[ASC-media] Media release: Australian whaleshark expert wins world prize
jca.media at starclass.com.au
Wed Oct 25 00:05:28 CEST 2006
ROLEX PRESS RELEASE
Oct 25, 2006
Embargo: 0500 AEST, 26 October 2006
AUSTRALIAN WHALESHARK EXPERT WINS WORLD PRIZE
A project to involve thousands of ordinary people in the conservation of the world's largest fish has led to an international award for Australian naturalist Brad Norman, of Perth, WA.
Mr Norman has been chosen as a Laureate in the 2006 Rolex Awards for Enterprise, which recognise outstanding contributions to humanity, science and the environment. The Award is being presented at a ceremony in Singapore today (October 26, 2006).
Based on 14 years of study at WA's Ningaloo Reef, Mr Norman - a recognised global authority on whale sharks - has developed a worldwide project for identifying individual whale sharks to monitor their status and abundance.
This will involve thousands of individual divers and tourists, using ordinary underwater cameras to photograph whale sharks and log the images on an international online database set up by Mr Norman and his colleagues. This employs advanced technology used in the Hubble Space Telescope to identify individual fish from the spot markings on their side. (http://www.ecocean.org)
The whale shark, Rhincodon typus, is the world's largest fish. First recorded in 1828, only 350 whale-shark sightings were recorded in the ensuing 150 years. Recent growth in underwater tourism has brought a surge in sightings. Yet the whale shark remains elusive, and the World Conservation Union (IUCN), which engaged Norman to assess the species, regards it as "vulnerable" to extinction. It is protected in only a handful of countries.
The whale shark is one of only three sharks that are filter-feeders, using gill rakers to scoop up krill (shrimp), small fish and other tiny ocean life as its sole source of sustenance. It has never been known to attack humans. Tagged individuals have been tracked for 13,000 kilometres across the Pacific, and 3,000 kilometres in the Indian Ocean. It has an uncanny instinct for locating food concentrations.
The whale shark is sighted at more than 100 places around the globe - including the Philippines, South China Sea and Indonesia, off India, Australia and Africa, off Mexico, the United States and the Galapagos Islands (Ecuador). Yet it remains so scarce almost nothing is known of its abundance, breeding habits or habitat preferences.
Brad Norman is determined to find out far more about these fish. His visionary plan to involve thousands of ordinary people worldwide in the photo-monitoring and conservation of whale sharks, significantly enhancing knowledge of this elusive species, has earned him a Rolex Award for Enterprise.

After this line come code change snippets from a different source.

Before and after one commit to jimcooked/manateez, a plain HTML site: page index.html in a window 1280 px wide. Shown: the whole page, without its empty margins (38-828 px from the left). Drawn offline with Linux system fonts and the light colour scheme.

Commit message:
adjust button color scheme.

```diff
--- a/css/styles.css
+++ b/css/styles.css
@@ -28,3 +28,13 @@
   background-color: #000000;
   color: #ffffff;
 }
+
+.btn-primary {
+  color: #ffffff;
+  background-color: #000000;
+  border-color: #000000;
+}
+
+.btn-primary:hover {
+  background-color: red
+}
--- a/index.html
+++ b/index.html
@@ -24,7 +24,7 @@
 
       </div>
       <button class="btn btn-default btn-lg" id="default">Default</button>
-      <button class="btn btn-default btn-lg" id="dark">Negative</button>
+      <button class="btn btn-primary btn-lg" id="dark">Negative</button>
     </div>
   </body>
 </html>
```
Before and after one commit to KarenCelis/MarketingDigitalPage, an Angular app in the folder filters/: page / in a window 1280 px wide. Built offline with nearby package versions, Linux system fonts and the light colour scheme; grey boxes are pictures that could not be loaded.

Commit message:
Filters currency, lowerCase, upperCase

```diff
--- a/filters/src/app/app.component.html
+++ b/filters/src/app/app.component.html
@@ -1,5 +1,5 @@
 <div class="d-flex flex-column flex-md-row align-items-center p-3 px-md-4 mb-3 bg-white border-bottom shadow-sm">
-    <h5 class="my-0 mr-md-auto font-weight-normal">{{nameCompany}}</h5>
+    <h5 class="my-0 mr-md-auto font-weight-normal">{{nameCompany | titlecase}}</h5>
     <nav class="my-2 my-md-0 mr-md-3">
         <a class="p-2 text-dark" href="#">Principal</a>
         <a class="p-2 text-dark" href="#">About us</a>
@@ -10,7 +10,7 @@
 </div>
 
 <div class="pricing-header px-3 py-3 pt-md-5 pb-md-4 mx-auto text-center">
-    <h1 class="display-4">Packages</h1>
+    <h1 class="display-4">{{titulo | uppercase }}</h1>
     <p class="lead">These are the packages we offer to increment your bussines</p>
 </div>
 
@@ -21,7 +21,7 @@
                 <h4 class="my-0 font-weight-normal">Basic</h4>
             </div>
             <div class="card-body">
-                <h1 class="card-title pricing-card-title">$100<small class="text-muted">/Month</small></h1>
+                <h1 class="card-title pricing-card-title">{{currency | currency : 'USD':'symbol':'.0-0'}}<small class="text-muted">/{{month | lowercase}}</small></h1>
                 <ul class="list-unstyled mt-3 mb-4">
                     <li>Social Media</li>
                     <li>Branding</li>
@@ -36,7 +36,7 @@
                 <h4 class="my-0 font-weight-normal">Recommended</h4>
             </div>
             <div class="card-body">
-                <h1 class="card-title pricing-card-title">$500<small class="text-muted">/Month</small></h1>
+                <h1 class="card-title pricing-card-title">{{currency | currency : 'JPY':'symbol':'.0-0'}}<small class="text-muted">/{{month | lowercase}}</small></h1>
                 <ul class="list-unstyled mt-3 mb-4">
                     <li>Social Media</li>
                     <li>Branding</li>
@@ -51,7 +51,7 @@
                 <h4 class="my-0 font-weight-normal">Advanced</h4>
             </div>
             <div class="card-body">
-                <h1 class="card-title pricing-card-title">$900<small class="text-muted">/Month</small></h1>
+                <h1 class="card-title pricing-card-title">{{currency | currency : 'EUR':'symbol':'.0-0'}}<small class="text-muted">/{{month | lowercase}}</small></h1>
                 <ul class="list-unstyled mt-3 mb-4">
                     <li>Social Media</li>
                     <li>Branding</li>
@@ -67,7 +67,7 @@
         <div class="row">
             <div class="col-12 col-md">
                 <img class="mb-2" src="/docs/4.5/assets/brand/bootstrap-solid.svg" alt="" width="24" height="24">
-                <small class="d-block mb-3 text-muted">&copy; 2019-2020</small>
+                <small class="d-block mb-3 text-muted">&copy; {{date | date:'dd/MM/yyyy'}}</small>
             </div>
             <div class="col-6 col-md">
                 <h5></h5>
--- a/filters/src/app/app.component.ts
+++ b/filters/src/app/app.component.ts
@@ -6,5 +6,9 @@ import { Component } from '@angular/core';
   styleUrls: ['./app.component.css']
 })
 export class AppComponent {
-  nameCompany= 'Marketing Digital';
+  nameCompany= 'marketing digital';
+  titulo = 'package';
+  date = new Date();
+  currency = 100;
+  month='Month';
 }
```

With the $US100,000 Award money, Brad Norman is devoting two years full-time to his project, training local authorities, tourism operators and 20 research assistants around the Pacific, Atlantic and Indian oceans to observe, record and protect whale sharks. In this way he will develop whale shark photography as a significant tool for conservation.
Brad also plans to explain to those who hunt the whale shark that there is more to be gained by leaving it alive. Ningaloo's whale sharks draw more than 5,000 visitors a year, mainly from April to June, generating ecotourism worth an estimated US$10 million, and prove that a live whale shark earns far more than a dead one, he says.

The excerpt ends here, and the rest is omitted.